If your adult child has special needs, he or she may be eligible for some government assistance programs. Three common examples of these programs are food stamps, Medicaid and Supplemental Security Income payments.
While doing your estate planning to leave your wealth to your child, you want to make sure that you do not accidentally make them ineligible for these benefits. If you directly give them the money, they have to factor those assets into their own estate. If they have too much, they need to spend all of it, depleting the entire inheritance rapidly, before they can qualify for assistance again.
You may think that you'd have to leave them a lot of money to cause this issue, but that's not true. Anything over $2,000 runs the risk of revoking their eligibility. A larger estate will just take longer to deplete, but leaving them almost anything at all can cause some financial problems.
Fortunately, there is a solution. What you can do is to set up a special needs trust for your child and then put your assets into the trust, instead of leaving them to your child directly. Doing this means that the trust actually owns the assets, so your child's wealth does not go up. They still qualify for the benefits, and the trust can give them extra money when needed. They don't have to spend it all in order to get their benefits back.

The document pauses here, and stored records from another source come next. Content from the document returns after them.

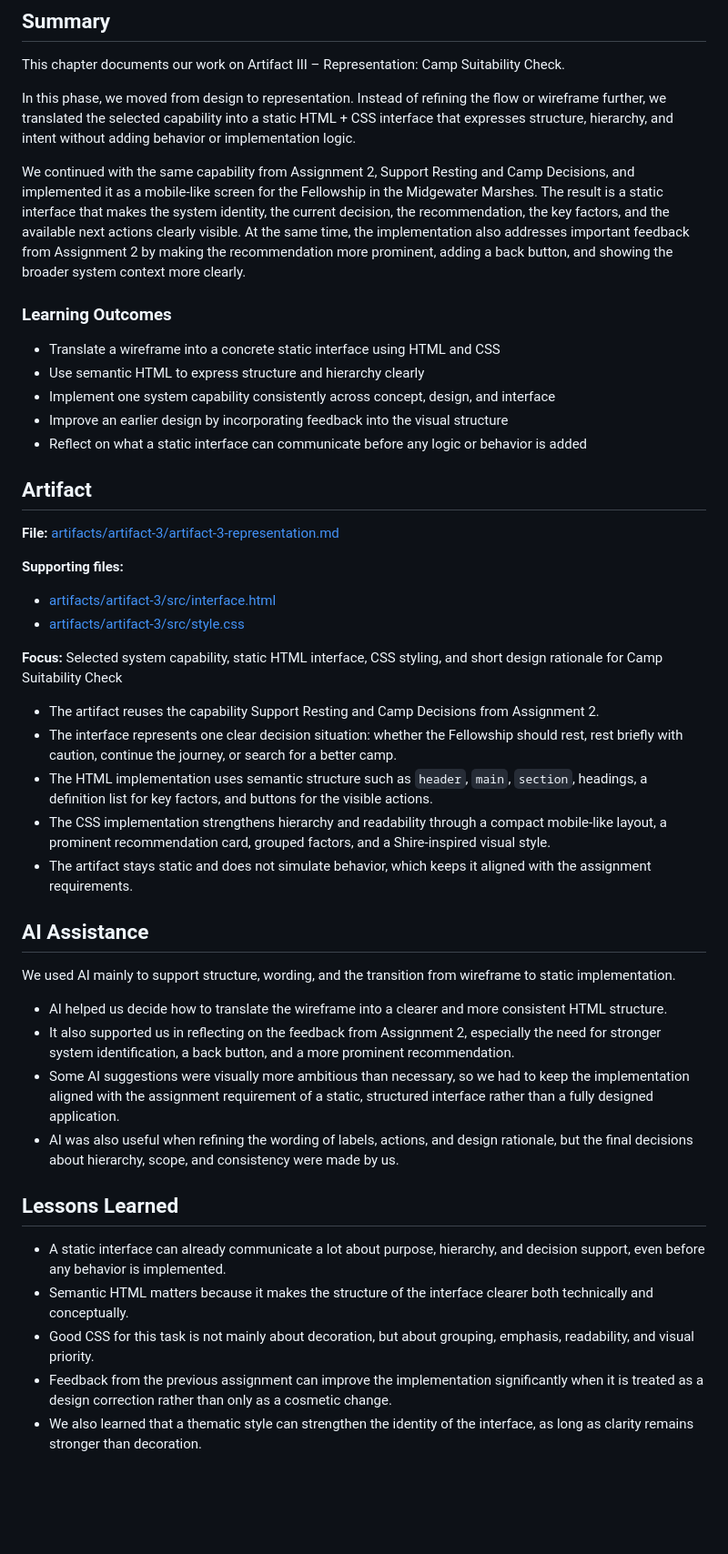
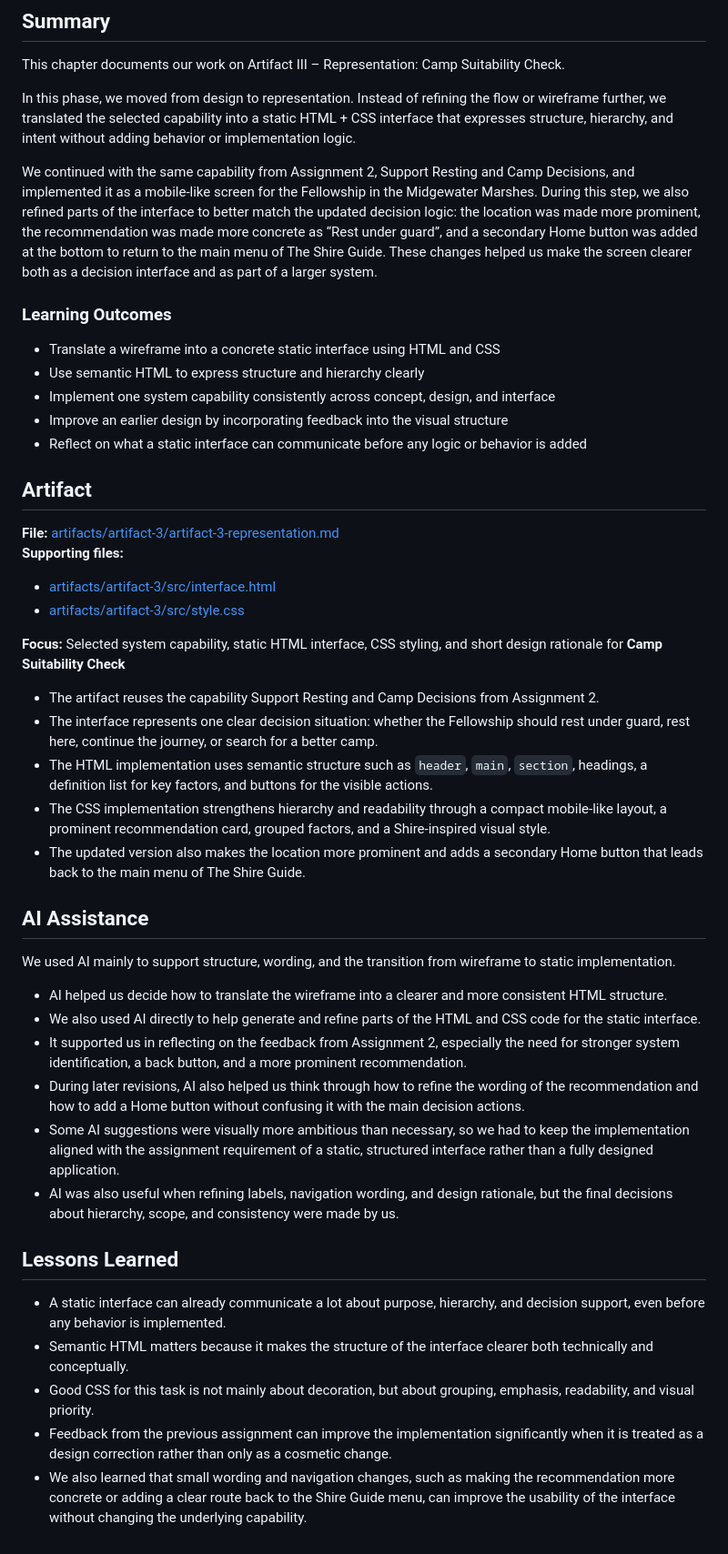
Before and after one commit to FiresOfMordor/The-Fellowship-of-the-Code-2026, a Markdown page: chapters/chapter-3-making-it-visible.md, the part around the change. Shown at 91% size. Drawn GitHub-style; blank space fills up the shorter version.

```diff
--- a/chapters/chapter-3-making-it-visible.md
+++ b/chapters/chapter-3-making-it-visible.md
@@ -8,7 +8,7 @@ This chapter documents our work on Artifact III – Representation: Camp Suitabi
 
 In this phase, we moved from design to representation. Instead of refining the flow or wireframe further, we translated the selected capability into a static HTML + CSS interface that expresses structure, hierarchy, and intent without adding behavior or implementation logic.
 
-We continued with the same capability from Assignment 2, Support Resting and Camp Decisions, and implemented it as a mobile-like screen for the Fellowship in the Midgewater Marshes. The result is a static interface that makes the system identity, the current decision, the recommendation, the key factors, and the available next actions clearly visible. At the same time, the implementation also addresses important feedback from Assignment 2 by making the recommendation more prominent, adding a back button, and showing the broader system context more clearly.
+We continued with the same capability from Assignment 2, Support Resting and Camp Decisions, and implemented it as a mobile-like screen for the Fellowship in the Midgewater Marshes. During this step, we also refined parts of the interface to better match the updated decision logic: the location was made more prominent, the recommendation was made more concrete as “Rest under guard”, and a secondary Home button was added at the bottom to return to the main menu of The Shire Guide. These changes helped us make the screen clearer both as a decision interface and as part of a larger system.
 
 ### Learning Outcomes
 
@@ -21,27 +21,28 @@ We continued with the same capability from Assignment 2, Support Resting and Cam
 ## Artifact
 
 **File:** [artifacts/artifact-3/artifact-3-representation.md](../artifacts/artifact-3/artifact-3-representation.md)
-
 **Supporting files:**
 - [artifacts/artifact-3/src/interface.html](../artifacts/artifact-3/src/interface.html)
 - [artifacts/artifact-3/src/style.css](../artifacts/artifact-3/src/style.css)
 
-**Focus:** Selected system capability, static HTML interface, CSS styling, and short design rationale for Camp Suitability Check
+**Focus:** Selected system capability, static HTML interface, CSS styling, and short design rationale for **Camp Suitability Check**
 
 - The artifact reuses the capability Support Resting and Camp Decisions from Assignment 2.
-- The interface represents one clear decision situation: whether the Fellowship should rest, rest briefly with caution, continue the journey, or search for a better camp.
+- The interface represents one clear decision situation: whether the Fellowship should rest under guard, rest here, continue the journey, or search for a better camp.
 - The HTML implementation uses semantic structure such as `header`, `main`, `section`, headings, a definition list for key factors, and buttons for the visible actions.
 - The CSS implementation strengthens hierarchy and readability through a compact mobile-like layout, a prominent recommendation card, grouped factors, and a Shire-inspired visual style.
-- The artifact stays static and does not simulate behavior, which keeps it aligned with the assignment requirements.
+- The updated version also makes the location more prominent and adds a secondary Home button that leads back to the main menu of The Shire Guide.
 
 ## AI Assistance
 
 We used AI mainly to support structure, wording, and the transition from wireframe to static implementation.
 
 - AI helped us decide how to translate the wireframe into a clearer and more consistent HTML structure.
-- It also supported us in reflecting on the feedback from Assignment 2, especially the need for stronger system identification, a back button, and a more prominent recommendation.
+- We also used AI directly to help generate and refine parts of the HTML and CSS code for the static interface.
+- It supported us in reflecting on the feedback from Assignment 2, especially the need for stronger system identification, a back button, and a more prominent recommendation.
+- During later revisions, AI also helped us think through how to refine the wording of the recommendation and how to add a Home button without confusing it with the main decision actions.
 - Some AI suggestions were visually more ambitious than necessary, so we had to keep the implementation aligned with the assignment requirement of a static, structured interface rather than a fully designed application.
-- AI was also useful when refining the wording of labels, actions, and design rationale, but the final decisions about hierarchy, scope, and consistency were made by us.
+- AI was also useful when refining labels, navigation wording, and design rationale, but the final decisions about hierarchy, scope, and consistency were made by us.
 
 ## Lessons Learned
 
@@ -49,4 +50,4 @@ We used AI mainly to support structure, wording, and the transition from wirefra
 - Semantic HTML matters because it makes the structure of the interface clearer both technically and conceptually.
 - Good CSS for this task is not mainly about decoration, but about grouping, emphasis, readability, and visual priority.
 - Feedback from the previous assignment can improve the implementation significantly when it is treated as a design correction rather than only as a cosmetic change.
-- We also learned that a thematic style can strengthen the identity of the interface, as long as clarity remains stronger than decoration.
+- We also learned that small wording and navigation changes, such as making the recommendation more concrete or adding a clear route back to the Shire Guide menu, can improve the usability of the interface without changing the underlying capability.
```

As you can see, this type of estate planning can get complicated and there's a lot at stake, so you must know what options you have.